BEGIN Input data
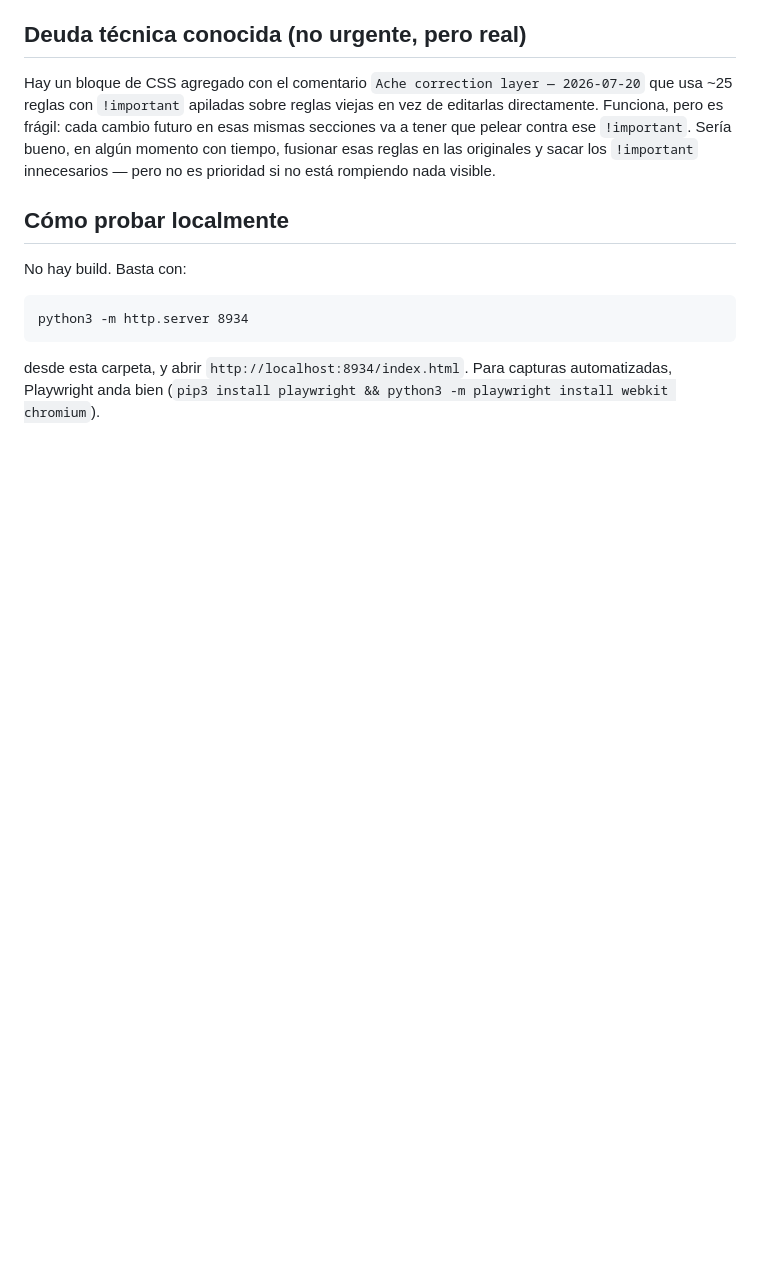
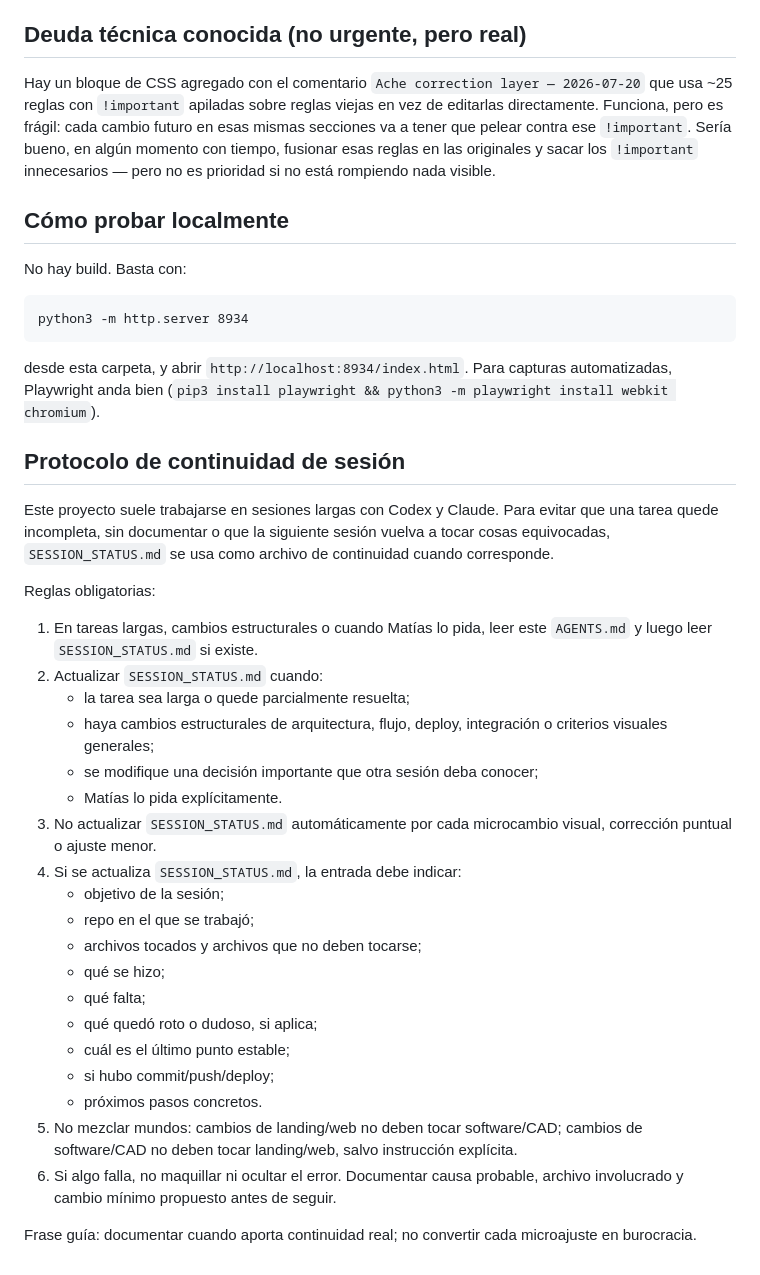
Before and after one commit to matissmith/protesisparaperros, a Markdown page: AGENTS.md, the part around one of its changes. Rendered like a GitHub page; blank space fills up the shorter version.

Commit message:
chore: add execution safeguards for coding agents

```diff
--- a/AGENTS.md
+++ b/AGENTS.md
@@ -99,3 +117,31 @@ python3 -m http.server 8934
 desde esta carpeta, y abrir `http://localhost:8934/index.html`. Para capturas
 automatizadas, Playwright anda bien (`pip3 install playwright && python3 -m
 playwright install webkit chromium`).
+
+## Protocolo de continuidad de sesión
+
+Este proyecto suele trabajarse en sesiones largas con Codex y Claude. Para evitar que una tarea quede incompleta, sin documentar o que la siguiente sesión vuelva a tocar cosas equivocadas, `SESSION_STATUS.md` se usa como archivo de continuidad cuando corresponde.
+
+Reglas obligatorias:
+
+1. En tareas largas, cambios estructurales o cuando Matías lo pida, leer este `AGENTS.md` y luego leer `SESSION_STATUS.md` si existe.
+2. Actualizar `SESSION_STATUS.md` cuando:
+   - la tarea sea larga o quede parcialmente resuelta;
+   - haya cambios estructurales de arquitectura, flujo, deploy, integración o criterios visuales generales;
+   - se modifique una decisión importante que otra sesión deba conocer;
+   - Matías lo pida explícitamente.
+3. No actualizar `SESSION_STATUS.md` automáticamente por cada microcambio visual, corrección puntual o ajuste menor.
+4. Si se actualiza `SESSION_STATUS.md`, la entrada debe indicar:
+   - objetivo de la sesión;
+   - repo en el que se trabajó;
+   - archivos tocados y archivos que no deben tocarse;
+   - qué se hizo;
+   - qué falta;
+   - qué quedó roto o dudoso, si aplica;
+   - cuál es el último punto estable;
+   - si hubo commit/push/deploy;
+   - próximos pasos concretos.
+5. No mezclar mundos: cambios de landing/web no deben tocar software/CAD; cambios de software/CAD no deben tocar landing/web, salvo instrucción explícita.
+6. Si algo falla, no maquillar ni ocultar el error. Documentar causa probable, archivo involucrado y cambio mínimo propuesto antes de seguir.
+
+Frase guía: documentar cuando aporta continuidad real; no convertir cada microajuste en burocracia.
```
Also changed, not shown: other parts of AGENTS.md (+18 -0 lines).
END Input data
Exercise instructions: Take each line from the preceding material that contains "cambios" and copy it.

Expected output:
+1. En tareas largas, cambios estructurales o cuando Matías lo pida, leer este `AGENTS.md` y luego leer `SESSION_STATUS.md` si existe.
+   - haya cambios estructurales de arquitectura, flujo, deploy, integración o criterios visuales generales;
+5. No mezclar mundos: cambios de landing/web no deben tocar software/CAD; cambios de software/CAD no deben tocar landing/web, salvo instrucción explícita.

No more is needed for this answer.